The very old and the very young, who had the most free time, had to make several trips to the coal yards each day. It got to be a common sight to see an old man of seventy-five or eighty years trudging along the streets with a heavy coal sack slung over his shoulder. Beside him usually walked a youngster pulling a toy wagon full of lumps of coal.

Families who had coal fired cooking stoves moved into their kitchens. Using bits of wood and scavenged coal a family could usually keep the stove burning and keep the temperature in the kitchen at forty or fifty degrees. Since there was a scant supply of hot water, people didn’t bathe. Two large galvanized tin washtubs were set up in the US Embassy so that American employees of the embassy and consular service could bathe on a regular basis. One had to sign up a day or more in advance.

Long distance trains were no longer heated. Neither were tramcars or subway cars or S-Bahn cars. (The S-Bahn was similar to the “The EL” in New York City (ELevated railroad). Much of this was torn down in Manhattan in the 1930s and the scrap iron and steel sold to the Japanese. My late father used to say he rode the EL as a child and then the Japanese shot it all back at him in World War Two.)

Elevated railroad in New York City, so called “suicide curve” above 110th St, 1896

[Images courtesy of Wikimedia.]

By | 2011-07-25T16:00:00+00:00 July 25th, 2011|Uncategorized|0 Comments

About the Author:

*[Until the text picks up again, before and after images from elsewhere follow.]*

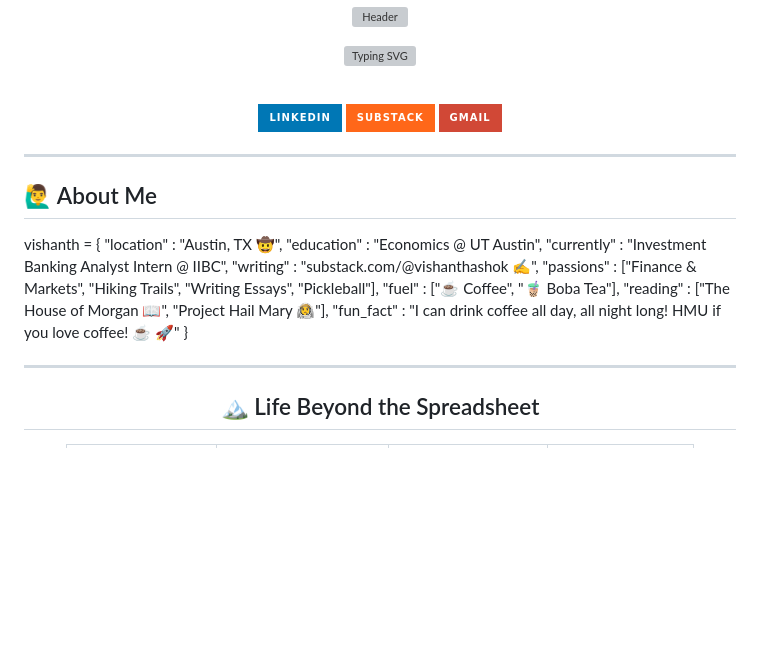
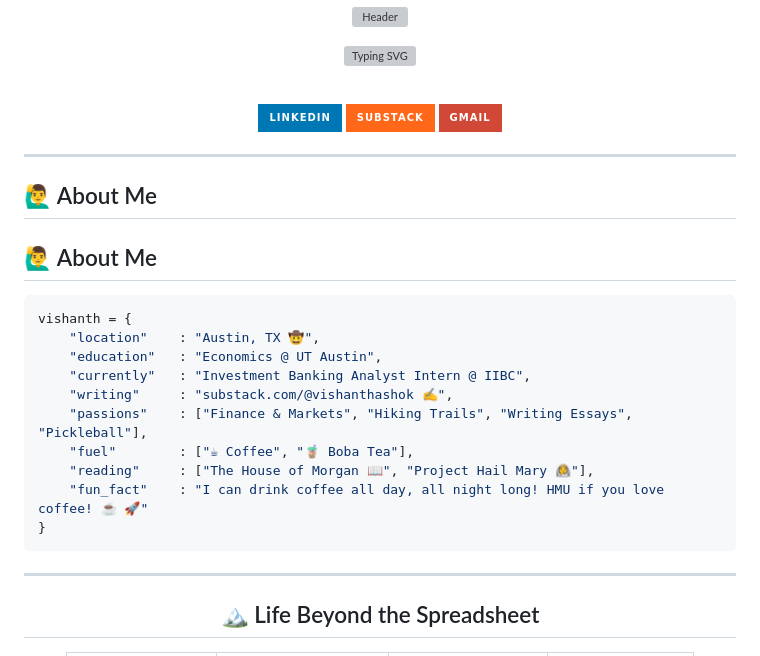
Before and after one commit to vishanthashok/vishanthashok, a Markdown page: README.md, the part around one of its changes. GitHub-like rendering; badges without logos; blank space fills up the shorter version; grey boxes are pictures that could not be loaded.

````diff
--- a/README.md
+++ b/README.md
@@ -17,6 +17,8 @@
 ## 🙋‍♂️ About Me
 
 
+## 🙋‍♂️ About Me
+```python
 vishanth = {
     "location"    : "Austin, TX 🤠",
     "education"   : "Economics @ UT Austin",
@@ -27,6 +29,7 @@ vishanth = {
     "reading"     : ["The House of Morgan 📖", "Project Hail Mary 🧑‍🚀"],
     "fun_fact"    : "I can drink coffee all day, all night long! HMU if you love coffee! ☕️ 🚀"
 }
+```
 
 ---
 
````
Also changed, not shown: other parts of README.md (+1 -1 lines).
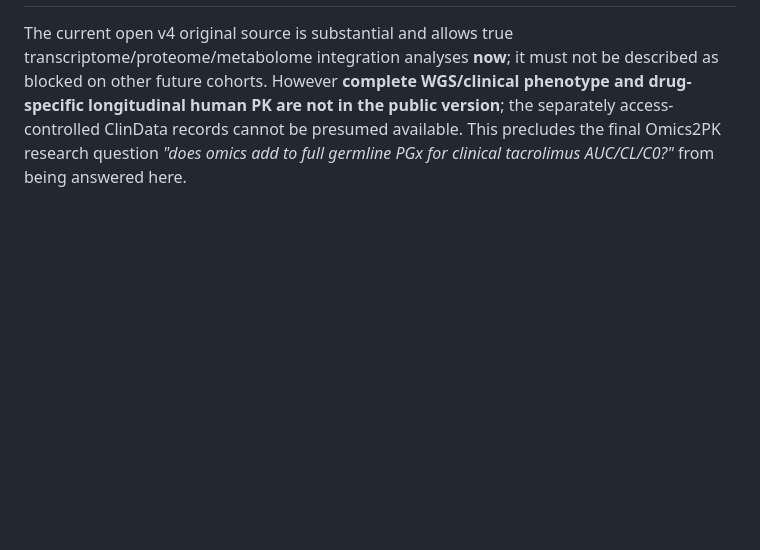
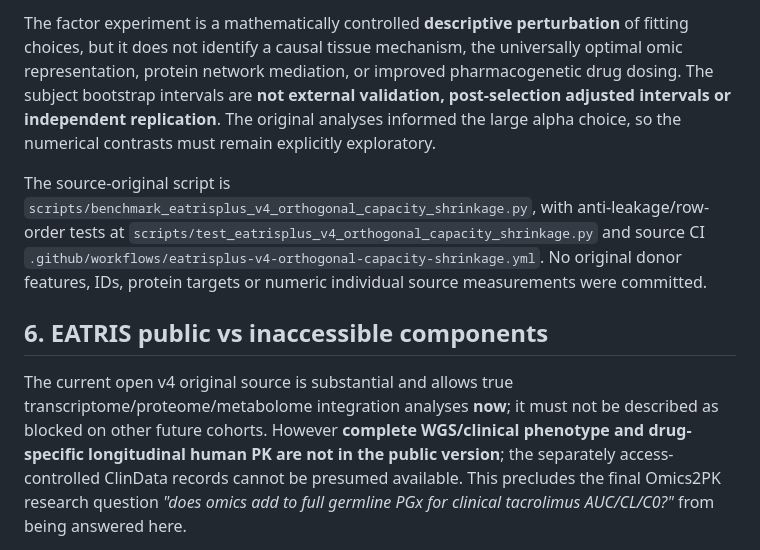
Before and after one commit to rberrah/MultiOmics, a Markdown page: docs/multiomics/EATRIS_PLUS_V4_PUBLIC_WBC_PLASMA_EVIDENCE_20261105.md, the part around one of its changes. GitHub-like rendering; blank space fills up the shorter version.

Commit message:
docs(real EATRIS n90): original 2×2 PC dimension vs alpha factorial, source-heldout quantitative evidence and posthoc caveats

```diff
--- a/docs/multiomics/EATRIS_PLUS_V4_PUBLIC_WBC_PLASMA_EVIDENCE_20261105.md
+++ b/docs/multiomics/EATRIS_PLUS_V4_PUBLIC_WBC_PLASMA_EVIDENCE_20261105.md
@@ -272,3 +336,23 @@ assay rows**.
+The factor experiment is a mathematically controlled
+**descriptive perturbation** of fitting choices, but it
+does not identify a causal tissue mechanism, the universally
+optimal omic representation, protein network mediation,
+or improved pharmacogenetic drug dosing. The subject
+bootstrap intervals are **not external validation,
+post-selection adjusted intervals or independent replication**.
+The original analyses informed the large alpha choice,
+so the numerical contrasts must remain explicitly exploratory.
+
+The source-original script is
+`scripts/benchmark_eatrisplus_v4_orthogonal_capacity_shrinkage.py`,
+with anti-leakage/row-order tests at
+`scripts/test_eatrisplus_v4_orthogonal_capacity_shrinkage.py`
+and source CI
+`.github/workflows/eatrisplus-v4-orthogonal-capacity-shrinkage.yml`.
+No original donor features, IDs, protein targets or numeric
+individual source measurements were committed.
+
+## 6. EATRIS public vs inaccessible components
 
 The current open v4 original source is substantial and
 allows true transcriptome/proteome/metabolome integration
```
Also changed, not shown: other parts of docs/multiomics/EATRIS_PLUS_V4_PUBLIC_WBC_PLASMA_EVIDENCE_20261105.md (+65 -1 lines).
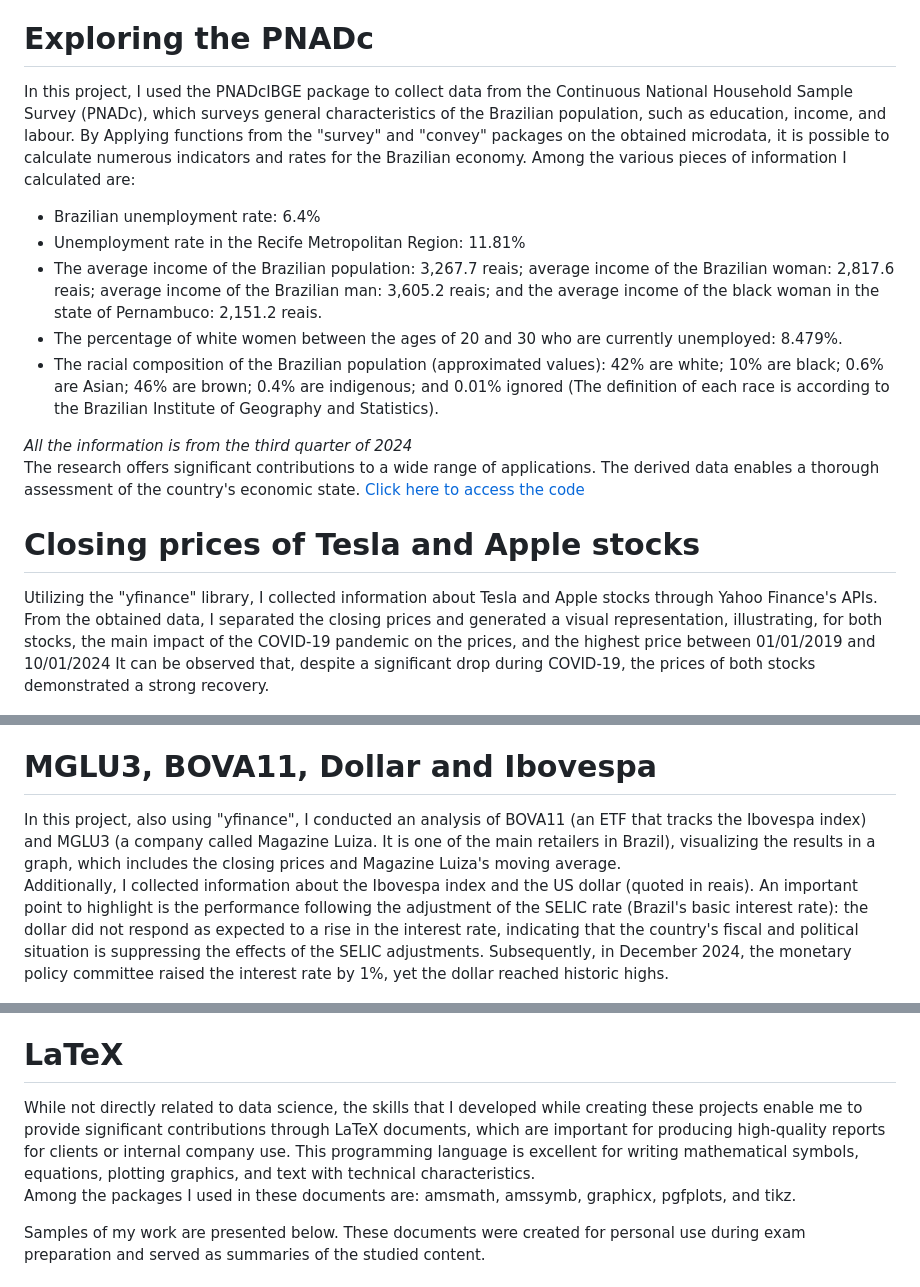
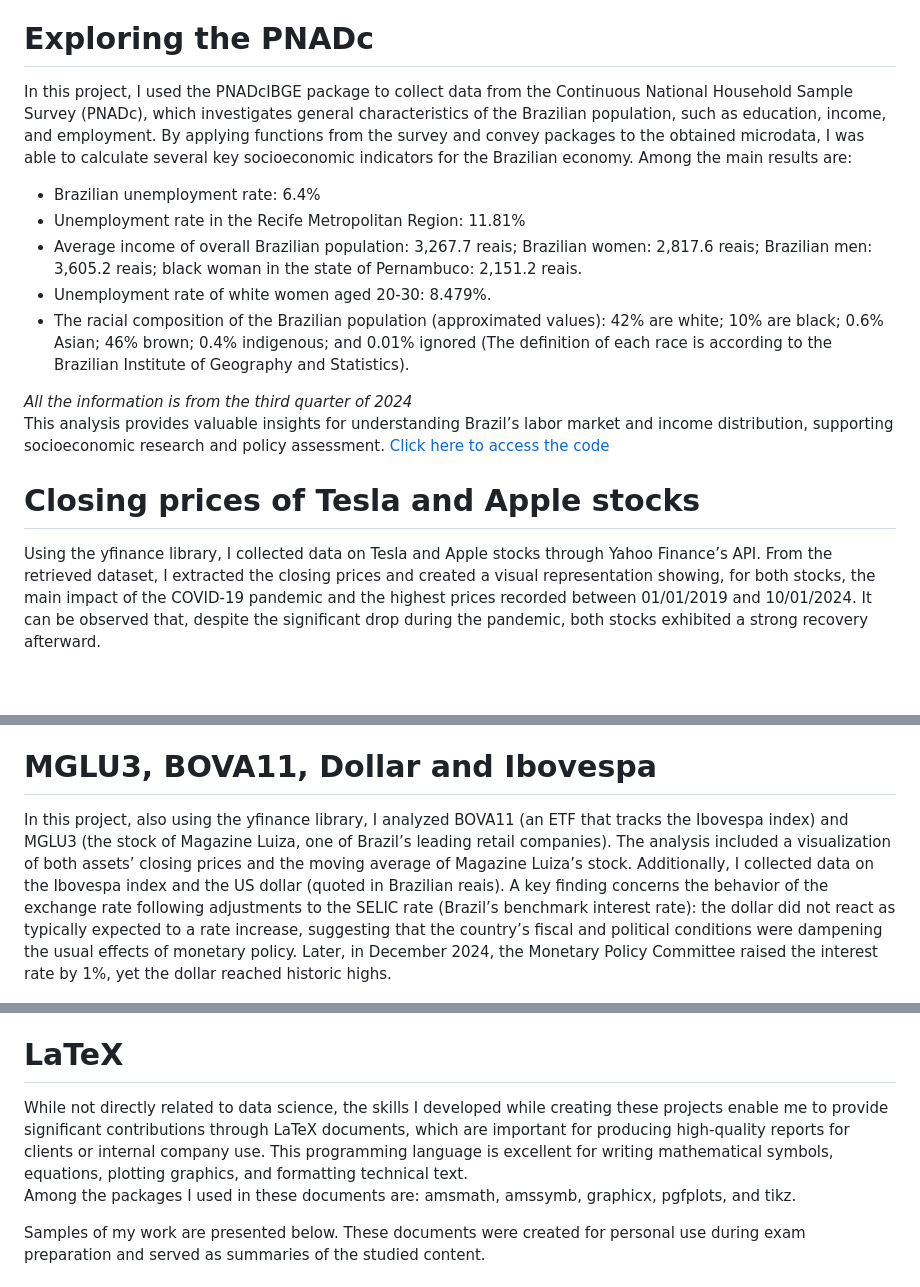
Before and after one commit to Danieldnv/portfolio_english, a Markdown page: README.md, 3 parts joined by grey strips. GitHub-like rendering; blank space fills up the shorter version.

Commit message:
Update README.md
Updated project descriptions for clarity and detail.

```diff
--- a/README.md
+++ b/README.md
@@ -3,20 +3,20 @@
 I have listed below a few projects that I have completed using R, Python, and LaTeX. *More projects can be found [here](https://github.com/Danieldnv).*
 
 # Exploring the PNADc
- In this project, I used the PNADcIBGE package to collect data from the Continuous National Household Sample Survey (PNADc), which surveys general characteristics of the Brazilian population, such as education, income, and labour. By Applying functions from the "survey" and "convey" packages on the obtained microdata, it is possible to calculate numerous indicators and rates for the Brazilian economy. Among the various pieces of information I calculated are:
+In this project, I used the PNADcIBGE package to collect data from the Continuous National Household Sample Survey (PNADc), which investigates general characteristics of the Brazilian population, such as education, income, and employment.
+By applying functions from the survey and convey packages to the obtained microdata, I was able to calculate several key socioeconomic indicators for the Brazilian economy. Among the main results are:
 * Brazilian unemployment rate: 6.4%
 * Unemployment rate in the Recife Metropolitan Region: 11.81%
-* The average income of the Brazilian population: 3,267.7 reais; average income of the Brazilian woman: 2,817.6 reais; average income of the Brazilian man: 3,605.2 reais; and the average income of the black woman in the state of Pernambuco: 2,151.2 reais.
-* The percentage of white women between the ages of 20 and 30 who are currently unemployed: 8.479%.
-* The racial composition of the Brazilian population (approximated values): 42% are white; 10% are black; 0.6% are Asian; 46% are brown; 0.4% are indigenous; and 0.01% ignored (The definition of each race is according to the Brazilian Institute of Geography and Statistics).
+* Average income of overall Brazilian population: 3,267.7 reais; Brazilian women: 2,817.6 reais; Brazilian men: 3,605.2 reais; black woman in the state of Pernambuco: 2,151.2 reais.
+* Unemployment rate of white women aged 20-30: 8.479%.
+* The racial composition of the Brazilian population (approximated values): 42% are white; 10% are black; 0.6% Asian; 46% brown; 0.4% indigenous; and 0.01% ignored (The definition of each race is according to the Brazilian Institute of Geography and Statistics).
 
 *All the information is from the third quarter of 2024*
-The research offers significant contributions to a wide range of applications. The derived data enables a thorough assessment of the country's economic state.
+This analysis provides valuable insights for understanding Brazil’s labor market and income distribution, supporting socioeconomic research and policy assessment.
 [Click here to access the code](https://github.com/Danieldnv/portfolio_english/blob/main/codes/pnad_portfolio_en.R)
 
 # Closing prices of Tesla and Apple stocks
-Utilizing the "yfinance" library, I collected information about Tesla and Apple stocks through Yahoo Finance's APIs. From the obtained data, I separated the closing prices and generated a visual representation, illustrating, for both stocks, the main impact of the COVID-19 pandemic on the prices, and the highest price between 01/01/2019 and 10/01/2024
-It can be observed that, despite a significant drop during COVID-19, the prices of both stocks demonstrated a strong recovery.
+Using the yfinance library, I collected data on Tesla and Apple stocks through Yahoo Finance’s API. From the retrieved dataset, I extracted the closing prices and created a visual representation showing, for both stocks, the main impact of the COVID-19 pandemic and the highest prices recorded between 01/01/2019 and 10/01/2024. It can be observed that, despite the significant drop during the pandemic, both stocks exhibited a strong recovery afterward.
 
 <p align="center">
   <img src="images/64ccf5c5-06d2-4960-9183-5b563b4b5b5c.png" width="70%">
@@ -26,8 +26,8 @@ It can be observed that, despite a significant drop during COVID-19, the prices
 
 # MGLU3, BOVA11, Dollar and Ibovespa
 
-In this project, also using "yfinance", I conducted an analysis of BOVA11 (an ETF that tracks the Ibovespa index) and MGLU3 (a company called Magazine Luiza. It is one of the main retailers in Brazil), visualizing the results in a graph, which includes the closing prices and Magazine Luiza's moving average.
-Additionally, I collected information about the Ibovespa index and the US dollar (quoted in reais). An important point to highlight is the performance following the adjustment of the SELIC rate (Brazil's basic interest rate): the dollar did not respond as expected to a rise in the interest rate, indicating that the country's fiscal and political situation is suppressing the effects of the SELIC adjustments. Subsequently, in December 2024, the monetary policy committee raised the interest rate by 1%, yet the dollar reached historic highs.
+In this project, also using the yfinance library, I analyzed BOVA11 (an ETF that tracks the Ibovespa index) and MGLU3 (the stock of Magazine Luiza, one of Brazil’s leading retail companies). The analysis included a visualization of both assets’ closing prices and the moving average of Magazine Luiza’s stock.
+Additionally, I collected data on the Ibovespa index and the US dollar (quoted in Brazilian reais). A key finding concerns the behavior of the exchange rate following adjustments to the SELIC rate (Brazil’s benchmark interest rate): the dollar did not react as typically expected to a rate increase, suggesting that the country’s fiscal and political conditions were dampening the usual effects of monetary policy. Later, in December 2024, the Monetary Policy Committee raised the interest rate by 1%, yet the dollar reached historic highs.
 
 <p align="center">
   <img src="images/fe304f73-6fe9-44ff-97f8-81afeed51e6f.png" width="70%">
@@ -42,7 +42,7 @@ Additionally, I collected information about the Ibovespa index and the US dollar
 [Click here to access the code](https://github.com/Danieldnv/portfolio_english/blob/main/codes/stock_dolar_ibov2.ipynb)
 
 # LaTeX
-While not directly related to data science, the skills that I developed while creating these projects enable me to provide significant contributions through LaTeX documents, which are important for producing high-quality reports for clients or internal company use. This programming language is excellent for writing mathematical symbols, equations, plotting graphics, and text with technical characteristics.
+While not directly related to data science, the skills I developed while creating these projects enable me to provide significant contributions through LaTeX documents, which are important for producing high-quality reports for clients or internal company use. This programming language is excellent for writing mathematical symbols, equations, plotting graphics, and formatting technical text.
 Among the packages I used in these documents are: amsmath, amssymb, graphicx, pgfplots, and tikz.
 
 Samples of my work are presented below. These documents were created for personal use during exam preparation and served as summaries of the studied content.
```
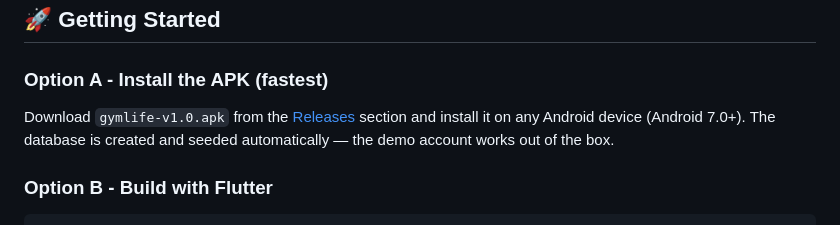
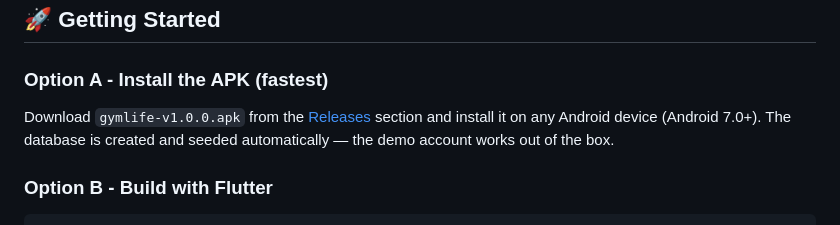
Before and after one commit to CodeMelvin/GymLife, a Markdown page: README.md, the part around the change. Rendered like a GitHub page.

Commit message:
docs: align APK filename in README with release asset

```diff
--- a/README.md
+++ b/README.md
@@ -53,7 +53,7 @@ You can also register a new account from the **Sign Up** tab.
 
 ### Option A - Install the APK (fastest)
 
-Download `gymlife-v1.0.apk` from the [Releases](https://github.com/CodeMelvin/GymLife/releases) section and install it on any Android device (Android 7.0+). The database is created and seeded automatically — the demo account works out of the box.
+Download `gymlife-v1.0.0.apk` from the [Releases](https://github.com/CodeMelvin/GymLife/releases) section and install it on any Android device (Android 7.0+). The database is created and seeded automatically — the demo account works out of the box.
 
 ### Option B - Build with Flutter
 
```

Charles McCain is a Washington DC based freelance journalist and novelist. He is the author of "An Honorable German," a World War Two naval epic. You can read more of his work on his website: http://charlesmccain.com/